▶ **Problem description**:
The answer should match the entries that follow exactly, except that no image appears in it.

Stored data:
※
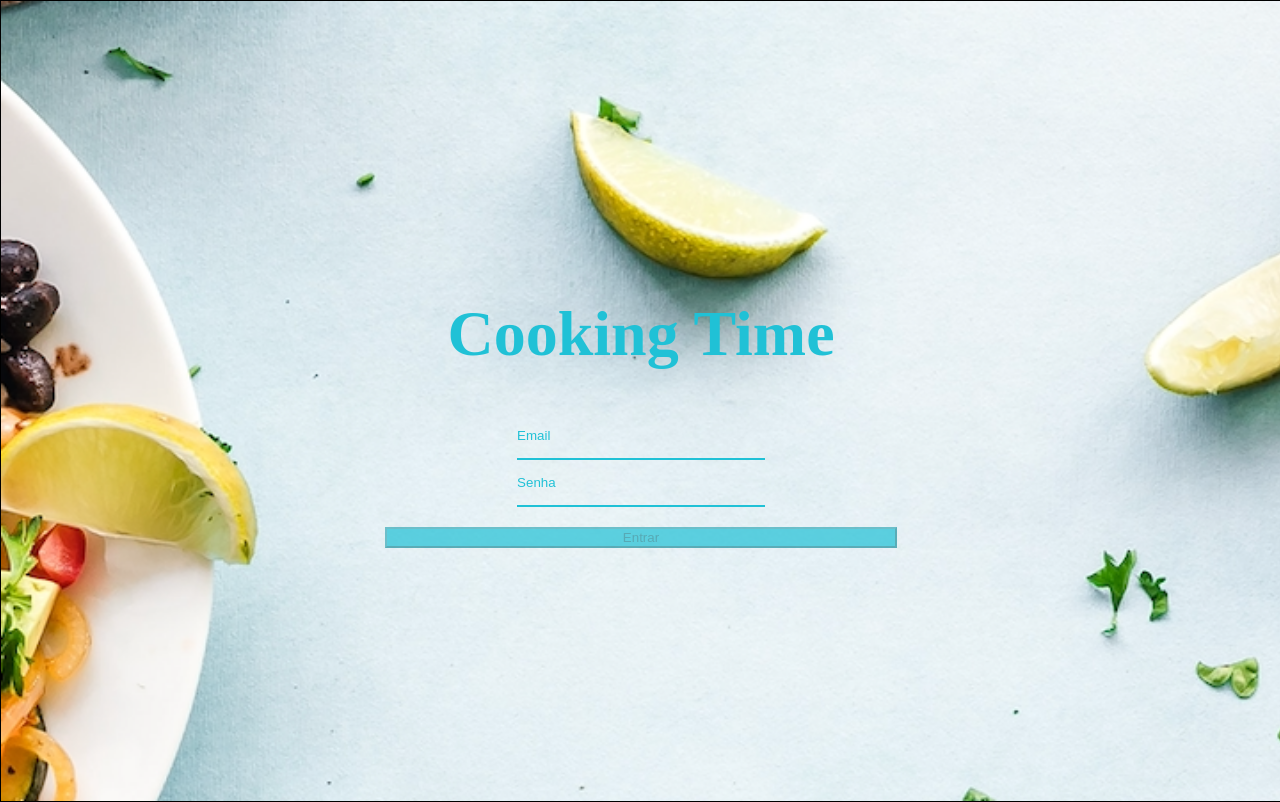
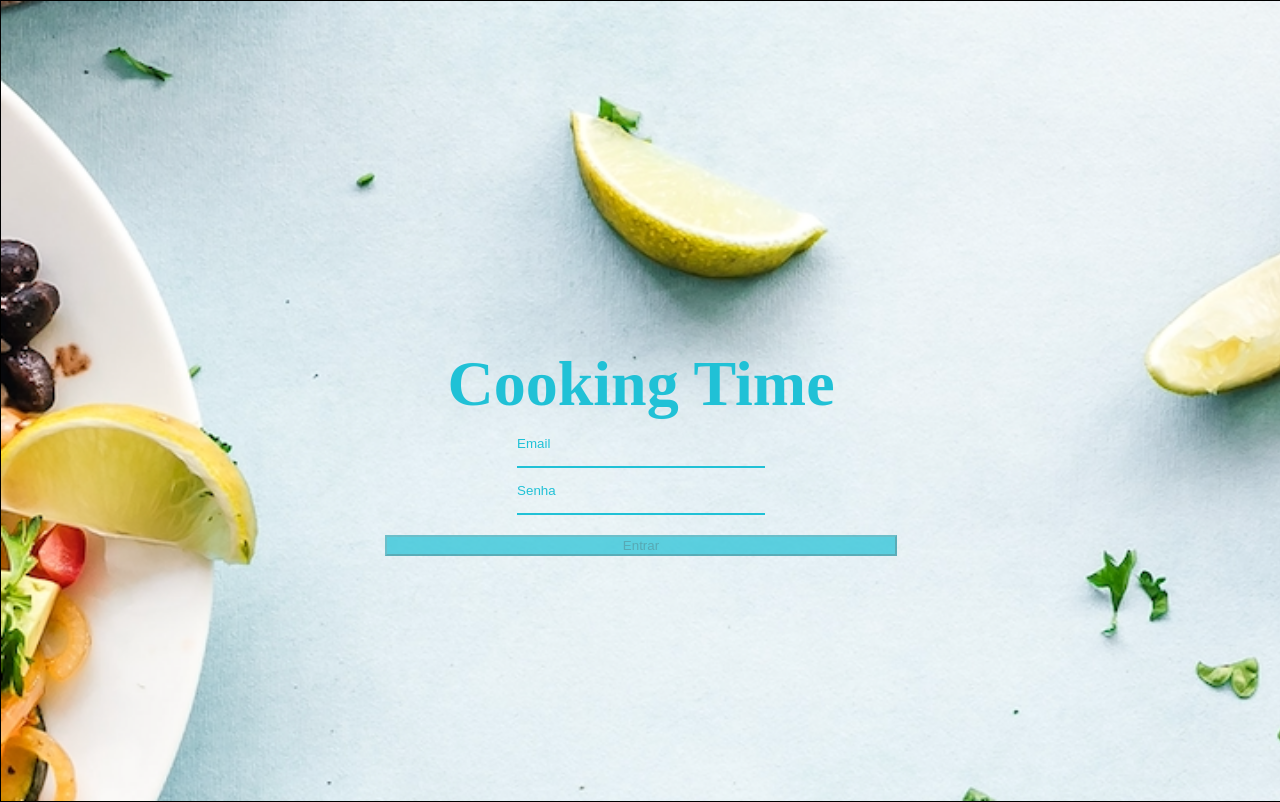
Before and after one commit to tryber/sd-03-recipes-app-04, a React (Create React App) app: page / in a window 1280 px wide. Built offline with nearby package versions, Linux system fonts and the light colour scheme.

Commit message:
checking cc

```diff
--- a/src/components/CSS/DetailsFoodScreen.css
+++ b/src/components/CSS/DetailsFoodScreen.css
@@ -31,11 +31,11 @@
   width: 300px;
 }
 
-.basic-info h1 {
+h1 {
   font-size: 80px;
 }
 
-.basic-info h2 {
+h2 {
   font-size: 40px;
   margin: 5px;
   text-align: center;
--- a/src/components/CSS/ProfileScreen.css
+++ b/src/components/CSS/ProfileScreen.css
@@ -11,7 +11,7 @@
   justify-content: space-between;
 }
 
-.profile-screen-buttons h1 {
+h1 {
   font-size: 20px;
   margin: 100px 0 0;
 }
```
Also changed, not shown: src/components/ExploreFoodOriginScreen.jsx (indentation only), src/components/FoodBasicInfo.jsx (indentation only).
※
▶ **Solution**:
Before and after one commit to tryber/sd-03-recipes-app-04, a React (Create React App) app: page / in a window 1280 px wide. Built offline with nearby package versions, Linux system fonts and the light colour scheme.

Commit message:
checking cc

```diff
--- a/src/components/CSS/DetailsFoodScreen.css
+++ b/src/components/CSS/DetailsFoodScreen.css
@@ -31,11 +31,11 @@
   width: 300px;
 }
 
-.basic-info h1 {
+h1 {
   font-size: 80px;
 }
 
-.basic-info h2 {
+h2 {
   font-size: 40px;
   margin: 5px;
   text-align: center;
--- a/src/components/CSS/ProfileScreen.css
+++ b/src/components/CSS/ProfileScreen.css
@@ -11,7 +11,7 @@
   justify-content: space-between;
 }
 
-.profile-screen-buttons h1 {
+h1 {
   font-size: 20px;
   margin: 100px 0 0;
 }
```
Also changed, not shown: src/components/ExploreFoodOriginScreen.jsx (indentation only), src/components/FoodBasicInfo.jsx (indentation only).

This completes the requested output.